Vendors are responding by helping stations upgrade at least the infrastructure on smaller budgets.
“Every dollar counts,” says Harris’ Eisner. “We’re working with customers on how to reduce power and rack space, for example. Vendors like Harris need to be attuned to the pressure to have a solution that is affordable from a capital budget standpoint and also do things that can lower operating costs as well.”
Migrating to HD news has been particularly challenging for “station groups in the mid- to small-market range, not governed by the policy of a network,” says Ken Yas, Grass Valley market development manager for camera products.
Some broadcasters are phasing in HD, slowing upgrading their facilities as the need arise.
Grigory Mindlin, VP of creative services at graphics vendor Vizrt, says that “almost all our new customers are going HD. The trend is that people are using their HD money to improve their workflow,” he says. “Almost every HD upgrade we’ve done, we’ve integrated with their Avid iNews or AP ENPS newsroom systems, which allows them to insert graphics into the stories all in one spot.”
Even in large markets, stations are looking for less expensive approaches.
“Typically, Tribune would never put a Sony EX3 in the field as an ENG acquisition product in a No. 10 market,” says ABS’s Siegel. “They’re used to spending $80,000 on a camera package and now they’re spending $10,000. Everybody is making compromises”
Yas notes that Raycom Media Group has made a similar compromise, opting for JVC cameras with one-third-inch sensors.
“That [camera] is definitely on our radar screen as competition,” says Yas. “A one-third inch sensor is as small as you can get and consider yourself semi-professional, but they found it adequate.”
Waddell says Fujinon is supplying lenses for many of the one-third-inch sensor HD cameras. “For the most part, [broadcasters] know they have to go HD, not necessarily for their news gathering, but in their studios, because of the competition,” he says. “But there are very few stations buying two-thirds-inch sensor cameras.”
Among them is Sunbelt’s NBC affiliate in Las Vegas, KVBC. After two years of trying to do HD with inexpensive prosumer camcorders, the station is upgrading to Grass Valley’s high-end Infinity units. “They went through an exhaustive evaluation process and decided that, from the standpoint of price and performance, the Infinity is a good choice for them,” says Yas.
Scripps is another proponent of the less expensive cameras with smaller sensors. “In a side-by-side blind shoot out, the output of the one-third-inch sensor cameras [from JVC] were indistinguishable from the two-third-inch sensor cameras,” says Michael Doback, VP of engineering, where all but one of its 19 stations is on the air with HD news. “The day of the $20,000 ENG camera is long past.”
All expect (or are least hopeful) that the number of stations offering local news in HD will grow significantly next year.
Five of Media General’s 18 stations made the switch before budgets were clipped, Hill says.
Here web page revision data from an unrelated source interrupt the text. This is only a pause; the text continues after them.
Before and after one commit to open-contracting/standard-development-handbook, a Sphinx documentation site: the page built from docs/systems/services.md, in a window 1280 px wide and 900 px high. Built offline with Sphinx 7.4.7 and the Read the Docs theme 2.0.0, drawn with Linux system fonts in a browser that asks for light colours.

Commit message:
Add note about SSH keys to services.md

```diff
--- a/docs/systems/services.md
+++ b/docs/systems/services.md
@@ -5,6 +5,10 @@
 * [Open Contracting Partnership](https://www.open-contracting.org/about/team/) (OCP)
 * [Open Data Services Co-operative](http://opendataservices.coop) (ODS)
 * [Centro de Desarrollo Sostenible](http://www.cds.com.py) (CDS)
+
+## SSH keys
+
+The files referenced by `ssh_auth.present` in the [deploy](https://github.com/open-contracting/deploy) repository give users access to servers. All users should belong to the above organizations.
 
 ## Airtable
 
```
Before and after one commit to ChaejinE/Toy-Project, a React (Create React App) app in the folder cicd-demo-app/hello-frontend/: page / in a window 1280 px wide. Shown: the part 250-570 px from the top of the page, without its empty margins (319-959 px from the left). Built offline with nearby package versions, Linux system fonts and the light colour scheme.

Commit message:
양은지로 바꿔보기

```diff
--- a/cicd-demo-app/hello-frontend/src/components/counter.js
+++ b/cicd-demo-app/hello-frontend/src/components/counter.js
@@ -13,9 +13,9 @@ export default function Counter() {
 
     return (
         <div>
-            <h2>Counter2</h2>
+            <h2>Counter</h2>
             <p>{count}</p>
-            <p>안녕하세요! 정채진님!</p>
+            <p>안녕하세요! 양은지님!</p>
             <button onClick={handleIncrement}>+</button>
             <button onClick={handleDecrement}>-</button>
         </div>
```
And if business conditions improve, he adds, the group will upgrade four or five more stations next year and the rest in 2011.
Decisions on which stations get the HD gear are based on two factors: the age of the existing equipment and its need for replacement and the competitive situation, says Hill. “If one or two station offers HD in a market, the pressure mounts for the others to follow.”
More optimistic is Dave Folsom, head of technology for Raycom Media, who oversees 31 news-producing stations. “We will very shortly put our 13th station on in HD and pick up the pace of conversion again.”